After Shkodër, I went to a mountainous region called Theth. Theth is a beautiful place that’s kind of isolated from everywhere else. You’ll love Theth if you’re an adventure lover like I am; I had so much fun here. I went on a lot of hiking trails and went swimming in a couple of waterfalls. My most memorable experience in Theth was a particular waterfall called The Blue Eye. The Blue Eye is really beautiful but also kind of scary. It looks like a hole in the water, and it’s really blue because of the concentration; the water around it is a lighter shade of blue. There, I climbed up like 23 metres and jumped into the freezing blue eye. I have to admit that I spent quite a bit of time at the top trying to brace myself because it was quite scary, but I overcame the challenge like everything else I have come across. Theth was the last place I visited in Albania before I went to Montenegro.

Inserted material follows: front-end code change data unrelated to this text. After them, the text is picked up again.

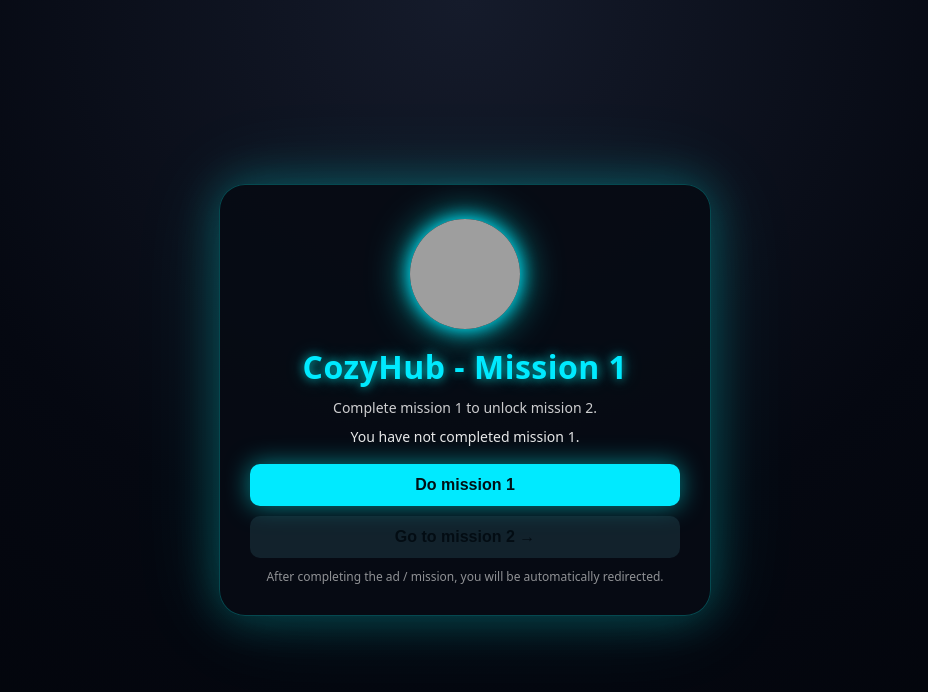
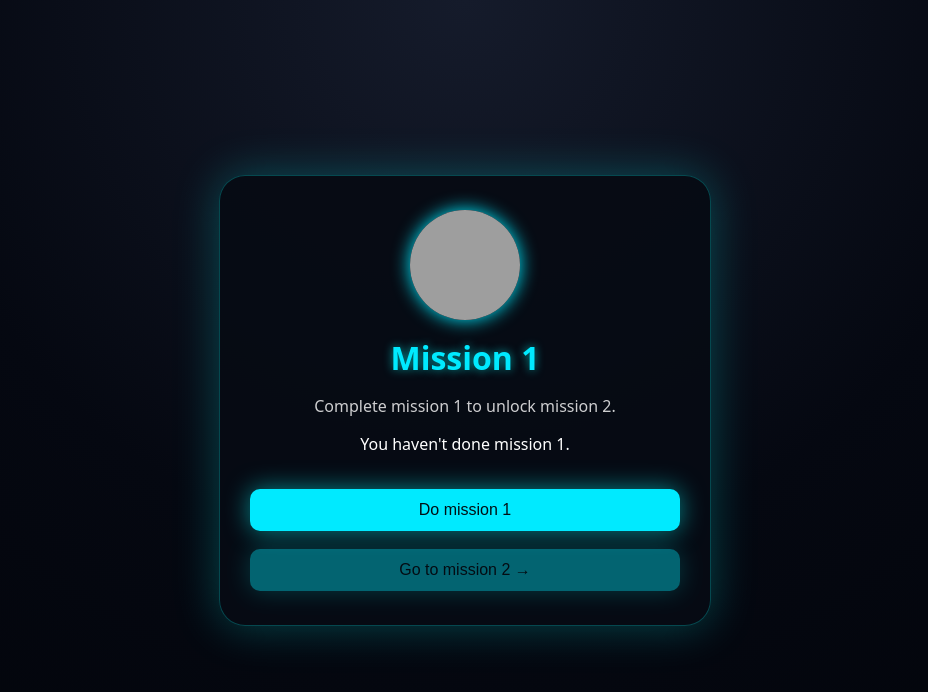
Before and after one commit to aovo4504-bit/task1, a plain HTML site: page index.html in a window 1280 px wide. Shown: the whole page, without its empty margins (175-1103 px from the left). Drawn offline with Linux system fonts and the light colour scheme; grey boxes are pictures that could not be loaded.

Commit message:
Update index.html

```diff
--- a/index.html
+++ b/index.html
@@ -7,13 +7,12 @@
 <style>
     body {
         margin: 0;
-        font-family: 'Poppins', system-ui, -apple-system, BlinkMacSystemFont, sans-serif;
+        font-family: 'Poppins', system-ui, sans-serif;
         background: #050811;
         height: 100vh;
         display: flex;
         justify-content: center;
         align-items: center;
-        overflow: hidden;
         color: #ffffff;
     }
 
@@ -27,14 +26,11 @@
 
     .card {
         width: 430px;
-        max-width: 92vw;
         background: rgba(7, 11, 20, 0.92);
-        padding: 34px 30px 30px;
+        padding: 34px 30px;
         border-radius: 26px;
         text-align: center;
-        box-shadow:
-            0 0 45px rgba(0, 255, 255, 0.25),
-            0 0 90px rgba(0, 255, 255, 0.12);
+        box-shadow: 0 0 45px rgba(0,255,255,0.25);
         border: 1px solid rgba(0,255,255,0.25);
     }
 
@@ -43,69 +39,39 @@
         height: 110px;
         margin: 0 auto 16px;
         border-radius: 50%;
-        background: url('https://raw.githubusercontent.com/aovo4504-bit/Cozyhub/refs/heads/main/IMG_0830.png')
-            center/cover;
-        box-shadow:
-            0 0 18px #00eaff,
-            0 0 40px rgba(0,255,255,0.7);
+        background: url('https://raw.githubusercontent.com/aovo4504-bit/Cozyhub/refs/heads/main/IMG_0830.png') center/cover;
+        box-shadow: 0 0 18px #00eaff;
     }
 
     h1 {
         font-size: 32px;
-        margin: 6px 0 10px;
+        margin: 10px 0;
         color: #00eaff;
-        letter-spacing: 0.5px;
-        text-shadow:
-            0 0 10px rgba(0,255,255,0.6),
-            0 0 18px rgba(0,255,255,0.35);
+        text-shadow: 0 0 10px rgba(0,255,255,0.6);
     }
 
-    .desc {
-        font-size: 14px;
-        opacity: 0.8;
-        margin-bottom: 10px;
-    }
-
-    .status {
-        margin-top: 4px;
-        font-size: 14px;
-        opacity: 0.9;
-    }
+    .desc { opacity: 0.8; }
 
     .btn {
         margin-top: 18px;
-        padding: 12px 0;
+        padding: 12px;
         width: 100%;
-        font-weight: 600;
         border-radius: 10px;
+        cursor: pointer;
         border: none;
-        cursor: pointer;
+        font-size: 16px;
         background: #00eaff;
         color: #001015;
-        font-size: 16px;
         box-shadow: 0 0 24px rgba(0,255,255,0.5);
-        transition: 0.22s;
+        transition: 0.3s;
     }
-    .btn:hover { transform: scale(1.03); }
+    .btn:hover { transform: scale(1.05); }
 
-    .btn.secondary {
-        background: #00ff9d;
-        box-shadow: 0 0 24px rgba(0,255,157,0.5);
-        margin-top: 10px;
+    .btn.disabled {
+        opacity: 0.4;
+        pointer-events: none;
     }
 
-    .btn.disabled {
-        background: #244754 !important;
-        opacity: 0.4;
-        cursor: not-allowed !important;
-        box-shadow: none !important;
-    }
-
-    .small {
-        margin-top: 10px;
-        font-size: 12px;
-        opacity: 0.55;
-    }
 </style>
 </head>
 <body>
@@ -114,111 +80,58 @@
 
 <div class="card">
     <div class="logo"></div>
-    <h1 id="title">CozyHub - Mission 1</h1>
+    <h1 id="title">Mission 1</h1>
 
-    <div id="desc" class="desc"></div>
-    <div id="status" class="status"></div>
+    <p id="desc" class="desc"></p>
+    <p id="status"></p>
 
     <button id="btnMission1" class="btn"></button>
-    <button id="btnToMission2" class="btn secondary disabled"></button>
-
-    <div class="small" id="hint"></div>
+    <button id="btnToMission2" class="btn disabled"></button>
 </div>
 
 <script>
-/* ============= ĐA NGÔN NGỮ ============= */
+/* 🌍 Auto Language */
 let langRaw = (navigator.language || "en").toLowerCase();
-let lang;
-if (langRaw.startsWith("vi")) lang = "vi";
-else if (langRaw.startsWith("th")) lang = "th";
-else if (langRaw.startsWith("id")) lang = "id";
-else if (langRaw.startsWith("fil") || langRaw.startsWith("ph") || langRaw.startsWith("tl")) lang = "ph";
-else lang = "en";
+let lang = langRaw.startsWith("vi") ? "vi" : "en";
 
 const TEXT = {
-  title: {
-    vi: "CozyHub - Nhiệm vụ 1",
-    en: "CozyHub - Mission 1",
-    th: "CozyHub - ภารกิจ 1",
-    id: "CozyHub - Misi 1",
-    ph: "CozyHub - Task 1"
-  },
+  title: { vi: "Nhiệm vụ 1", en: "Mission 1" },
   desc: {
     vi: "Hoàn thành nhiệm vụ 1 để mở khóa nhiệm vụ 2.",
-    en: "Complete mission 1 to unlock mission 2.",
-    th: "ทำภารกิจ 1 ให้เสร็จเพื่อปลดล็อกภารกิจ 2",
-    id: "Selesaikan misi 1 untuk membuka misi 2.",
-    ph: "Tapusin ang task 1 para ma-unlock ang task 2."
+    en: "Complete mission 1 to unlock mission 2."
   },
-  not_done: {
-    vi: "Bạn chưa hoàn thành nhiệm vụ 1.",
-    en: "You have not completed mission 1.",
-    th: "คุณยังไม่ได้ทำภารกิจ 1",
-    id: "Anda belum menyelesaikan misi 1.",
-    ph: "Hindi mo pa natatapos ang task 1."
+  not_done: { vi:"Bạn chưa làm nhiệm vụ 1.", en:"You haven't done mission 1." },
+  done: {
+    vi:"Bạn đã hoàn thành nhiệm vụ 1 → sang nhiệm vụ 2.",
+    en:"You finished mission 1 → Continue to mission 2."
   },
-  done: {
-    vi: "Bạn đã hoàn thành nhiệm vụ 1. Tiếp tục sang nhiệm vụ 2.",
-    en: "You have completed mission 1. Continue to mission 2.",
-    th: "คุณทำภารกิจ 1 เสร็จแล้ว ไปยังภารกิจ 2",
-    id: "Anda telah menyelesaikan misi 1. Lanjut ke misi 2.",
-    ph: "Tapos mo na ang task 1. Magpatuloy sa task 2."
-  },
-  btn_m1: {
-    vi: "Làm nhiệm vụ 1",
-    en: "Do mission 1",
-    th: "ทำภารกิจ 1",
-    id: "Kerjakan misi 1",
-    ph: "Gawin ang task 1"
-  },
-  btn_to_m2: {
-    vi: "Sang nhiệm vụ 2 →",
-    en: "Go to mission 2 →",
-    th: "ไปยังภารกิจ 2 →",
-    id: "Pergi ke misi 2 →",
-    ph: "Pumunta sa task 2 →"
-  },
-  hint: {
-    vi: "Sau khi làm xong quảng cáo / nhiệm vụ, bạn sẽ được tự động chuyển bước.",
-    en: "After completing the ad / mission, you will be automatically redirected.",
-    th: "หลังจากทำโฆษณา/ภารกิจเสร็จ คุณจะถูกพาไปต่ออัตโนมัติ",
-    id: "Setelah menyelesaikan iklan / misi, Anda akan diarahkan otomatis.",
-    ph: "Pagkatapos ng ad / task, automatic kang ire-redirect."
-  }
+  btn1: { vi:"Làm nhiệm vụ 1", en:"Do mission 1" },
+  btn2: { vi:"Sang nhiệm vụ 2 →", en:"Go to mission 2 →" }
 };
 
-function t(key){return TEXT[key][lang];}
+function t(key){ return TEXT[key][lang]; }
 
-/* ============= LOGIC UI ============= */
+/* UI */
+document.getElementById("title").textContent = t("title");
+document.getElementById("desc").textContent = t("desc");
+document.getElementById("btnMission1").textContent = t("btn1");
+document.getElementById("btnToMission2").textContent = t("btn2");
 
 const statusEl = document.getElementById("status");
-const btnM1 = document.getElementById("btnMission1");
 const btnM2 = document.getElementById("btnToMission2");
 
-document.getElementById("title").textContent = t("title");
-document.getElementById("desc").textContent = t("desc");
-document.getElementById("hint").textContent = t("hint");
-btnM1.textContent = t("btn_m1");
-btnM2.textContent = t("btn_to_m2");
-
-// nếu đã có cờ từ lần trước, cho phép sang nhiệm vụ 2
-const done1 = localStorage.getItem("cozy_task1") === "done";
-
+let done1 = localStorage.getItem("cozy_task1") === "done";
 if (done1) {
-  statusEl.textContent = t("done");
-  btnM2.classList.remove("disabled");
-  btnM2.onclick = () => location.href = "task2.html";
+    statusEl.textContent = t("done");
+    btnM2.classList.remove("disabled");
+    btnM2.onclick = () => location.href = "task2.html";
 } else {
-  statusEl.textContent = t("not_done");
-  btnM2.classList.add("disabled");
-  btnM2.onclick = null;
+    statusEl.textContent = t("not_done");
 }
 
-/* 🚀 MỞ LINK NHIỆM VỤ 1 (LINKVERTISE / PLATBOOST / LOOTLABS) */
-btnM1.onclick = function(){
-  // 🔗 THAY BẰNG LINK NHIỆM VỤ 1 CỦA BẠN
-  // Linkvertise này phải trỏ tới: https://cozyhub-verify1.aovo4504.workers.dev/?verify=NV1_DONE_5566
-  window.location.href = "https://linkvertise.com/YOUR_TASK1_LINK";
+/* 🚀 LINK NHIỆM VỤ 1 — ĐÃ GẮN LINKVERTISE */
+document.getElementById("btnMission1").onclick = () => {
+    window.location.href = "https://linkvertise.com/1457968/QjNBNjqV4XQe?o=sharing";
 };
 </script>
 </body>
```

The Blue Eye

I really loved my trip to Albania. One thing that stood out for me in Albania, especially when I visited the Museum, was how women are depicted. They have a lot of powerful women in their history, and they aren’t afraid to show it; the statue outside their museum is literally a woman holding a gun. Also, the depiction of women didn’t feel forced or exaggerated. It all felt very true and natural. I never felt like there would ever be a situation where I’d experience sexism throughout my trip, and I really loved that.

I also really loved the food in Albania. Everything I ate there was really good, and that’s not usually the case when I travel to other European countries. If I had to mention a dislike, it would be the stares I got because I was the only black person almost everywhere I went; but I’ve gotten used to it as a frequent traveller.

Many of my friends and random people online are taking trips to Albania because of all the good things I have to say about the place, which makes me genuinely happy. I will continue to recommend Albania to anybody willing to listen because it was a truly amazing experience.